Pam Haws, assistant vice president and director of IRP ('83 PhD), and executive assistant Judy Varnell ('88 BA) believe that UTA graduates are apt to be more loyal to the University.
"Knowing that your place of employment is also the seat of your education makes you want to do a better job and make the University look as good as possible so that other people will want to be part of the UTA family, as an employee, student or both," Varnell says.
The family is five strong in the Development Office, the central fundraising arm of the University. Gwen Notestine ('00 BA), who solicits major gifts for the College of Liberal Arts and School of Nursing, says it's rewarding to work side-by-side with the alumni who mentored her as a student.
"We're typical UTA graduates—down to earth, hard-working and playful. We have a sort of work-hard, play-hard mentality that gets the job done with a smile," she says. "That combination creates a sense of confidence in each other that allows us to take every challenge in stride, knowing that the others are equally committed to UTA."
When it comes to raising money for the University, being an alumna is a huge advantage, she says. She has likely shared similar experiences—late nights on the computers at Ransom Hall, napping between classes in the Palo Duro Lounge—with those whose support she's seeking.
"They understand that, like them, I have a place in my heart for UTA," she says, "and that together we can provide those experiences for future Mavericks through our fund-raising efforts."
While it's the Development Office that raises money, it's the business services area that manages it. Many of the folks overseeing UTA's finances are alumni, including Rusty Ward, who was recently appointed interim vice president for business affairs and controller.
Other high-ranking positions staffed by alums include the associate vice president for employee services, assistant vice president for budgets and financial planning, and associate controller for business services. Nearly a dozen graduates occupy director-level positions under the business affairs umbrella.

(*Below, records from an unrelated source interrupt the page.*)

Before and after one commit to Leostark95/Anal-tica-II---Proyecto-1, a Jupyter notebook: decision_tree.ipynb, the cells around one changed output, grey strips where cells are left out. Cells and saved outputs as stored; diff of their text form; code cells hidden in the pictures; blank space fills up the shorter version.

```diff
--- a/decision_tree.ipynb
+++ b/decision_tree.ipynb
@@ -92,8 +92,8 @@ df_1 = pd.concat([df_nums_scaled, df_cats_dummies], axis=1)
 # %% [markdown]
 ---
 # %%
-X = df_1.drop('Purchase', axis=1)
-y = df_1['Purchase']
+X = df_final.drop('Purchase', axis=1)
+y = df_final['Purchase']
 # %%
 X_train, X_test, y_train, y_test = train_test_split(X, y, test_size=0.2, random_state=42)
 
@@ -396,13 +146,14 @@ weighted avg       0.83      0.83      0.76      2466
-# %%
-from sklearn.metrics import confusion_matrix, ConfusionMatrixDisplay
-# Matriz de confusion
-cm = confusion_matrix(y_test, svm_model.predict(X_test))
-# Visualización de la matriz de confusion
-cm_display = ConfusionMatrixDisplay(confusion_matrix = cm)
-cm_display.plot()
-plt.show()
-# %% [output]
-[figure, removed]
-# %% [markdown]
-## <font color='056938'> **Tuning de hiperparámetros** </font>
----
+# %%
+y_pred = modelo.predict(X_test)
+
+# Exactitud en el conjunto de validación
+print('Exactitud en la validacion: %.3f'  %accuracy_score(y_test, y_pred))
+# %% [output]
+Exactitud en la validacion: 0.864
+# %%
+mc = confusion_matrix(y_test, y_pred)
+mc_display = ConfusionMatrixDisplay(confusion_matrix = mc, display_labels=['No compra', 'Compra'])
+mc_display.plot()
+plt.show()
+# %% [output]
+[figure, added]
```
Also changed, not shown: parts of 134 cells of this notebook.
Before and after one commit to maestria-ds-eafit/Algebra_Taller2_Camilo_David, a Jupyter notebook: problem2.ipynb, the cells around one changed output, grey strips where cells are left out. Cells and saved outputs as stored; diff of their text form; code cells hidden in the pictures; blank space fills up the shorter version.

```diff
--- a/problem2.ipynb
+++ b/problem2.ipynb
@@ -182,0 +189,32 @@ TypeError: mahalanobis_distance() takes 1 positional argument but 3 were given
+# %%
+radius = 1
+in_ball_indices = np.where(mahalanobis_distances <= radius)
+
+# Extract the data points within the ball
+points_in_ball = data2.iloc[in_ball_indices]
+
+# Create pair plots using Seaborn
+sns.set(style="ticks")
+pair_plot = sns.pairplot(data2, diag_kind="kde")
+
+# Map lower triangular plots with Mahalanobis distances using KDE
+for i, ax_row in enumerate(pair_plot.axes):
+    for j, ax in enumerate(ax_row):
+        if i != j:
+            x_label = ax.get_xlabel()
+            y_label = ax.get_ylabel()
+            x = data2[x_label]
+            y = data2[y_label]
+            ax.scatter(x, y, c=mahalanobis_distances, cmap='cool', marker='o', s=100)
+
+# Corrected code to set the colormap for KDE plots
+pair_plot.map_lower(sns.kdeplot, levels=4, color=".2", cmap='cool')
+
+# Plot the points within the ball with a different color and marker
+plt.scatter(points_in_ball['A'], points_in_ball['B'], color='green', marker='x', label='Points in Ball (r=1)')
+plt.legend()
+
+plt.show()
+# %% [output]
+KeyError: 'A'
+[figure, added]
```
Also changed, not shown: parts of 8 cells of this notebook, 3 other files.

Linda Criswell ('77 BBA) started working at UTA as a student in 1970. The oft-romanticized tale of a young employee taking a mailroom job and working her way up is actually true for her. She's now the associate controller for accounting services, a position with huge fiscal responsibilities, from safeguarding assets to financial reporting.

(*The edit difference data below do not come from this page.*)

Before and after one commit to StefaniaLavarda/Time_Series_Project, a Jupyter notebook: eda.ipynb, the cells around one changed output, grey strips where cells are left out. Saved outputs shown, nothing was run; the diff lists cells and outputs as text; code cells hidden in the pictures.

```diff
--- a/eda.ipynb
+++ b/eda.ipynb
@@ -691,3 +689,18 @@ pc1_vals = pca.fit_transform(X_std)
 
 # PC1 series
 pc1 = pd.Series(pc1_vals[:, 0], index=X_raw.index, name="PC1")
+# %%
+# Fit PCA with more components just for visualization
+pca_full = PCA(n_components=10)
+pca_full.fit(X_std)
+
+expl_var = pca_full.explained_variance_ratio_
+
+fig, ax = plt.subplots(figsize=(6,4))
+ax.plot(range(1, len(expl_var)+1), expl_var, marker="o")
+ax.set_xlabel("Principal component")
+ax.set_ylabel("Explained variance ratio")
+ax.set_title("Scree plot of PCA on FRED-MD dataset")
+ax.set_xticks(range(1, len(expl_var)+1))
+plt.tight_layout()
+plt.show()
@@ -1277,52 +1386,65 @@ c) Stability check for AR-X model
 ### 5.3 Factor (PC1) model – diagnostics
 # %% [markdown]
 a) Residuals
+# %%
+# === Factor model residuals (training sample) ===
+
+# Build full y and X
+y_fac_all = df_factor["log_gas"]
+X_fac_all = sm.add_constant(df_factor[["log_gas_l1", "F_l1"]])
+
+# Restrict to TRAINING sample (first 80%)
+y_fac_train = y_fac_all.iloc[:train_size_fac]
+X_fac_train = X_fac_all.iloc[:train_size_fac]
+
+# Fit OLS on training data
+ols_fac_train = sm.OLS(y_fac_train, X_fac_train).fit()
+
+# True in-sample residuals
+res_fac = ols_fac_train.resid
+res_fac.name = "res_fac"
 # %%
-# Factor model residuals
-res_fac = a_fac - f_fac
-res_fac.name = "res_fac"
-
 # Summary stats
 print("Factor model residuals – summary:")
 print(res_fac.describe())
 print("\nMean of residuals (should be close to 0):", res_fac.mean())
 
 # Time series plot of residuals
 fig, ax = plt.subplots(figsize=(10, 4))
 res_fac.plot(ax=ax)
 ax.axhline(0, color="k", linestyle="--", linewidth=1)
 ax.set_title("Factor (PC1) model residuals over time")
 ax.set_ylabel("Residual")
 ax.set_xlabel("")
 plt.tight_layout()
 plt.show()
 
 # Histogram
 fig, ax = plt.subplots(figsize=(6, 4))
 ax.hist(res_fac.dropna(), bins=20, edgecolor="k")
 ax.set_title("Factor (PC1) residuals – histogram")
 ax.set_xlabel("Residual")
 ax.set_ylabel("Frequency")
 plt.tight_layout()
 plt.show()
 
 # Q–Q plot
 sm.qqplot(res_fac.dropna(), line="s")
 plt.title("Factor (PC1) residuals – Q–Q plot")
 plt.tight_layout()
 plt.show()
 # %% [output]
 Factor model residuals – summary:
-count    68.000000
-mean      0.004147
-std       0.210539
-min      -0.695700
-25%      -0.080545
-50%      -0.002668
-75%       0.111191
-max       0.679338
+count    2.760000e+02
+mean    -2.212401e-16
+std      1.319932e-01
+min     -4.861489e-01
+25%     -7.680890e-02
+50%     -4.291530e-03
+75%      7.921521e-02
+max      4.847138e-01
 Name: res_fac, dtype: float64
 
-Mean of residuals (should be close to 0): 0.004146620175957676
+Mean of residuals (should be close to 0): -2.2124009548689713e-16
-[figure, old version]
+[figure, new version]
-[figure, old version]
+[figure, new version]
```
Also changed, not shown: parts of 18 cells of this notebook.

In their third year of full-time University employment, husband-andwife Seth and Kerri Ressl can see themselves accumulating longevity comparable to Criswell's. Seth ('00 BA) is program coordinator in Student Activities, and Kerri ('98 BA) is assistant director of alumni programs for the Alumni Association.
"I'm very lucky in that I get to work with current alumni of UTA as well as future alumni," Kerri says. "I feel personally responsible for helping these students realize just how important it is to stay involved with their alma mater, especially to leave a legacy for future students."
Adds Seth: "I received so much from UTA as a student that I want to pass those experiences and opportunities on to current students."
The Ressls represent a growing number of young, gung-ho alumni returning to their alma mater for employment. Some, like Seth, never leave. He began his UTA job right after graduating. Others, like 25-year-old Kaleb Canales ('01 BA), spend a couple of years away before coming back. Canales coached high school basketball for two years before beginning in August as an assistant coach for the men's team.
"I'm so fortunate to be able to fulfill one of my dreams, which was to come back to the University where I graduated and help coach the basketball team," he says. "To be so young and get this opportunity makes me feel blessed."
Those with much more seniority feel the same way.
"I really like this place," says IRP's Stigall. "It's been good to me."
With educating and employing as the criteria, it's been good to a lot of people.
– Mark Permenter